Practically speaking, I know I can’t know everything. But I’d rather know a lot about a little than a little about a lot. Right now, I’m focusing on deepening my knowledge on a few subjects for personal and professional growth.
Language: One of my goals is to be fluent in another language. It’s certainly a challenge living in an English-speaking country, and it takes a huge amount of discipline to keep practicing. For the field I work in, the ability to speak a different language is a huge asset. I learned French best through immersion during my time in Paris, but Duolingo and old copies of French Vogue will just have to do for now. C’est la vie.
Personal finance: Managing my money is both exciting and terrifying. Mostly, it’s just terrifying. I tried to plan ahead by taking personal finance during my freshman year of college, but all I remember is being
confused enlightened by taxes, interest and investments. Reality check: this money business is no monkey business. From monthly budgeting to long-term financial planning, I am constantly looking for ways to save more, spend less and make smart decisions with my dollars. I subscribe to DailyWorth, read books like The Millionaire Next Door and try not to stress over the spreadsheet with every single penny I’ve spent.
HTML/CSS: This is part of the reason why this website exists. Creating and managing it has helped me develop web skills vital to my day job. Just don’t call me a web developer…yet. I can’t seem to find the discipline to stick to Codecademy, but I sure learn a lot by frequently changing design elements on this site and exploring features I’d like to add. Trial and error never felt so good (or looked so bad).
What are you currently learning? Any resources to recommend?
On the first day at my internship, I was given the task of editing a 40-page report. No big deal, right? Or so I thought… After reading a few pages and discovering several minor errors, I realised (hint) how different UK English is. The spelling of certain words looks so weird to me! For example.. focused is “focussed”, (<< commas go after the quotations too), skillful is “skilful” and license is “licence”. I guess this is a good transition before going to uni in Glasgow! I’ll be replacing my zeds (the letter “Z”) with the letter “s” and “-or” with “-our” (flavour, colour, harbour).
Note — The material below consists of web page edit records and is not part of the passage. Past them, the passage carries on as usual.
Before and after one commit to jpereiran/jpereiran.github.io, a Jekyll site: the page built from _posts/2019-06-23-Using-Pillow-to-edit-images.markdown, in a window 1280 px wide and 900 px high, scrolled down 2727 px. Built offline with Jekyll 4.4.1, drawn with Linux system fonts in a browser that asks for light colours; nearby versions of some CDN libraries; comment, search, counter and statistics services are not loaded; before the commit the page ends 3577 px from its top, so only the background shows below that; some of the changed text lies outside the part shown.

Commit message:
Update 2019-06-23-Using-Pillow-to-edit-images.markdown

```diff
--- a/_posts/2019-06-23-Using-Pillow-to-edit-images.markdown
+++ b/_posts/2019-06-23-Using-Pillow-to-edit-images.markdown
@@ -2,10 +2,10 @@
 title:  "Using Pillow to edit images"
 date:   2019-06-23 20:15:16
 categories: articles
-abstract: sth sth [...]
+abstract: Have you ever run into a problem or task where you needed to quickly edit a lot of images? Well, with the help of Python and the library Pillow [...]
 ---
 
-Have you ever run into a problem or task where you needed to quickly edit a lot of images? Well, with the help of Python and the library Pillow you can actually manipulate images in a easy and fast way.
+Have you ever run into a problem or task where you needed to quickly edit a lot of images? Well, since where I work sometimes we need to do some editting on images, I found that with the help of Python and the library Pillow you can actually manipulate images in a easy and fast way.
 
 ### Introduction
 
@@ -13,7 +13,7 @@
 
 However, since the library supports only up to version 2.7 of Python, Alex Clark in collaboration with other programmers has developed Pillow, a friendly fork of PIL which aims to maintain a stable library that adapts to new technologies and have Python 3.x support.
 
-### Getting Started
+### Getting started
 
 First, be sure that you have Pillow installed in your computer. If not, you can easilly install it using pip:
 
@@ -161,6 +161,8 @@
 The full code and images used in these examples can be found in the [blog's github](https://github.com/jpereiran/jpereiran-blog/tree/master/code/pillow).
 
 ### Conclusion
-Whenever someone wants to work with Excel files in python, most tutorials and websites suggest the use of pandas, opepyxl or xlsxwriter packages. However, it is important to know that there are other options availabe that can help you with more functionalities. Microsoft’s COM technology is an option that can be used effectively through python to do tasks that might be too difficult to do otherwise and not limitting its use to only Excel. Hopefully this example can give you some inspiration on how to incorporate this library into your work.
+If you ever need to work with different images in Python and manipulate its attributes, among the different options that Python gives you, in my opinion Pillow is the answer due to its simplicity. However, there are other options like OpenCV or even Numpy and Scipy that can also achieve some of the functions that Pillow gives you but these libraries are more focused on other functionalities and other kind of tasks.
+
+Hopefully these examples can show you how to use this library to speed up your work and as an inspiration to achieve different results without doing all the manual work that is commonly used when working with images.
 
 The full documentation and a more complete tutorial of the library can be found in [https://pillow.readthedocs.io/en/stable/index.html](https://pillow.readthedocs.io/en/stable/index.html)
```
As if UK English wasn’t enough, Aussies have their own sayings that I may never understand. Here are a few words and sayings off the top of my head.
“Good on ya” = good job/way to go/congrats
“uni” = university (see above)
“Maccas” = McDonald’s
“chips” = french fries (except at Maccas, where they’re called french fries. confusing? yes.)
“How ya going?” = How are you?
“dodgy” = questionable, sketchy
“whinge” = complain/whine
“toilet” = bathroom
“takeaway” = to go/take out (food)
“bloke” = guy
“lift” = elevator
“brekkie” = breakfast
That’s all for now, mates!